----- Data shown

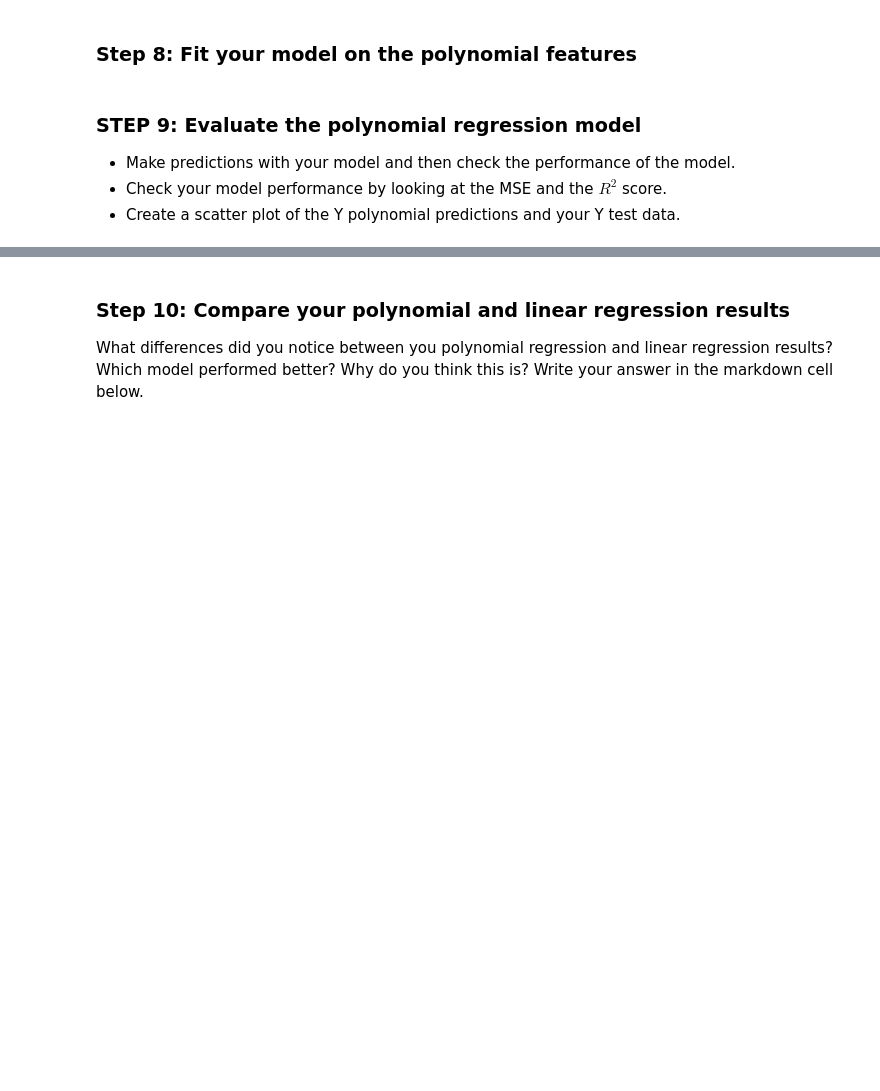
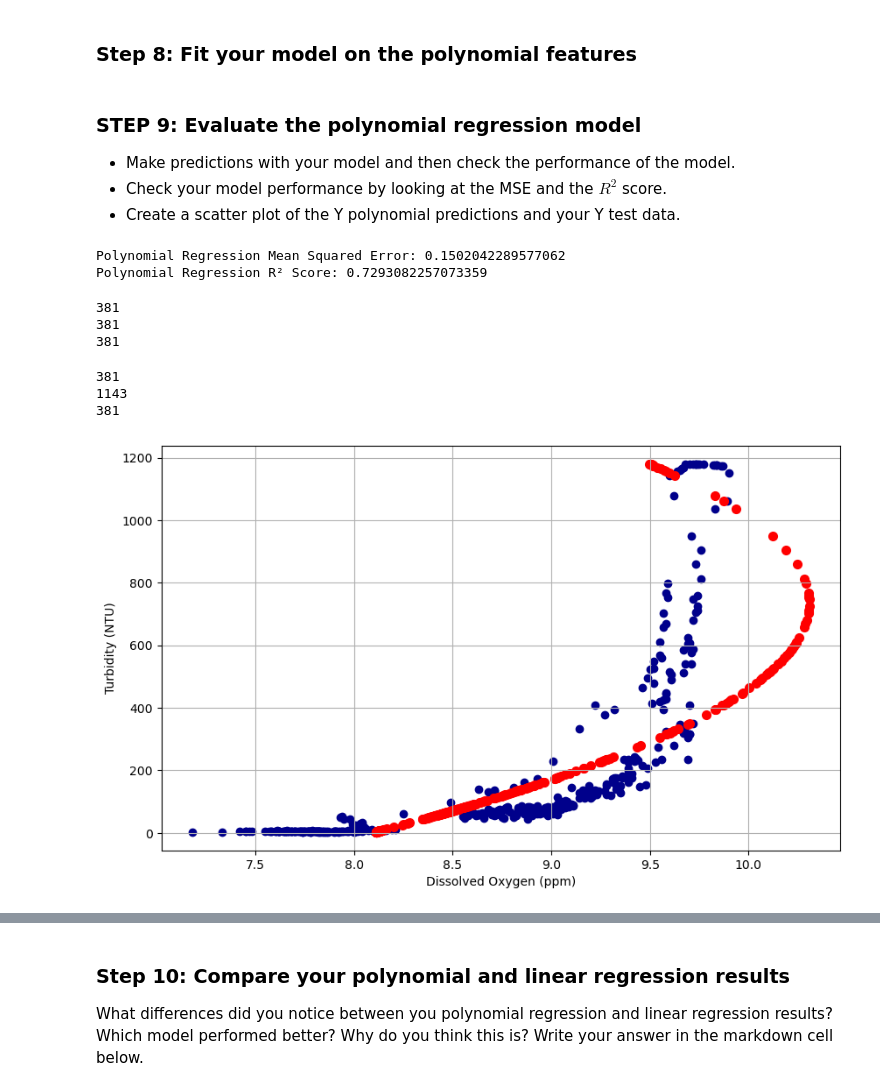
Before and after one commit to haylee360/EDS232-labs, a Jupyter notebook: Week1/Lab1-hurricane.ipynb, the cells around one changed output, grey strips where cells are left out. Drawn from its saved outputs; the diff is of its cells as text; code cells hidden in the pictures; blank space fills up the shorter version.

```diff
--- a/Week1/Lab1-hurricane.ipynb
+++ b/Week1/Lab1-hurricane.ipynb
@@ -206,9 +231,9 @@ plt.show()
 We assumed linear regression would work well with our data, but this data doesn't look very linear. It's a good reminder of the importance of exploratory analysis. Let's check to see how a polynomial regression performs in comparison. Transform the features for polynomial regression. Use the `PolynomialFeatures` class from the `sklearn.preprocessing` module.
 # %%
 # Transform features to include polynomial terms (degree 2 for quadratic terms)
-poly = ...
-X_poly_train = ...
-X_poly_test = ...
+poly = PolynomialFeatures(degree=2)
+X_poly_train = poly.fit_transform(X_train)
+X_poly_test = poly.fit_transform(X_test)
 
 # View the transformed feature set (for insight)
 print(X_poly_train)
@@ -216,7 +249,7 @@ print(X_poly_train)
 ### Step 8: Fit your model on the polynomial features
 # %%
 # Train the model on polynomial features
-poly_model = ...
+poly_model = model.fit(X_poly_train, Y_train)
 # %% [markdown]
 ### STEP 9: Evaluate the polynomial regression model
 - Make predictions with your model and then check the performance of the model.
@@ -224,13 +257,42 @@ poly_model = ...
 - Create a scatter plot of the Y polynomial predictions and your Y test data.
 # %%
 # Make predictions using the polynomial model
-Y_poly_pred = ...
+Y_poly_pred = poly_model.predict(X_poly_test)
 
 # Calculate evaluation metrics using scikit-learn's mean_squared_error and r2_score
-poly_mse = ...
-poly_r2 = ...
+poly_mse = mean_squared_error(y_true=Y_test, y_pred=Y_poly_pred)
+poly_r2 = r2_score(y_true=Y_test, y_pred=Y_poly_pred)
 
 print(f"Polynomial Regression Mean Squared Error: {poly_mse}")
 print(f"Polynomial Regression R² Score: {poly_r2}")
-
-# Plot predictions vs actual
+# %% [output]
+Polynomial Regression Mean Squared Error: 0.1502042289577062
+Polynomial Regression R² Score: 0.7293082257073359
+# %%
+print(len(Y_test))
+print(len(X_poly_test))
+print(len(Y_poly_pred))
+# %% [output]
+381
+381
+381
+# %%
+print(Y_test.size)
+print(X_poly_test.size)
+print(Y_poly_pred.size)
+# %% [output]
+381
+1143
+381
+# %%
+# Plot predictions vs actual
+plt.figure(figsize=(10, 6))  # Setting the figure size for better visibility
+plt.scatter(Y_test, X_test, c='DarkBlue') # actual
+plt.scatter(Y_poly_pred, X_test, color='red', linewidth=2) # predictions
+
+plt.grid(True)
+plt.xlabel('Dissolved Oxygen (ppm)')
+plt.ylabel('Turbidity (NTU)')
+plt.show()
+# %% [output]
+[figure, added]
```
Also changed, not shown: parts of 7 cells of this notebook.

----------

Required action:
Above are the records. Copy every line in them holding "your".

Result of the exercise:
 ### Step 8: Fit your model on the polynomial features
 - Make predictions with your model and then check the performance of the model.
 - Create a scatter plot of the Y polynomial predictions and your Y test data.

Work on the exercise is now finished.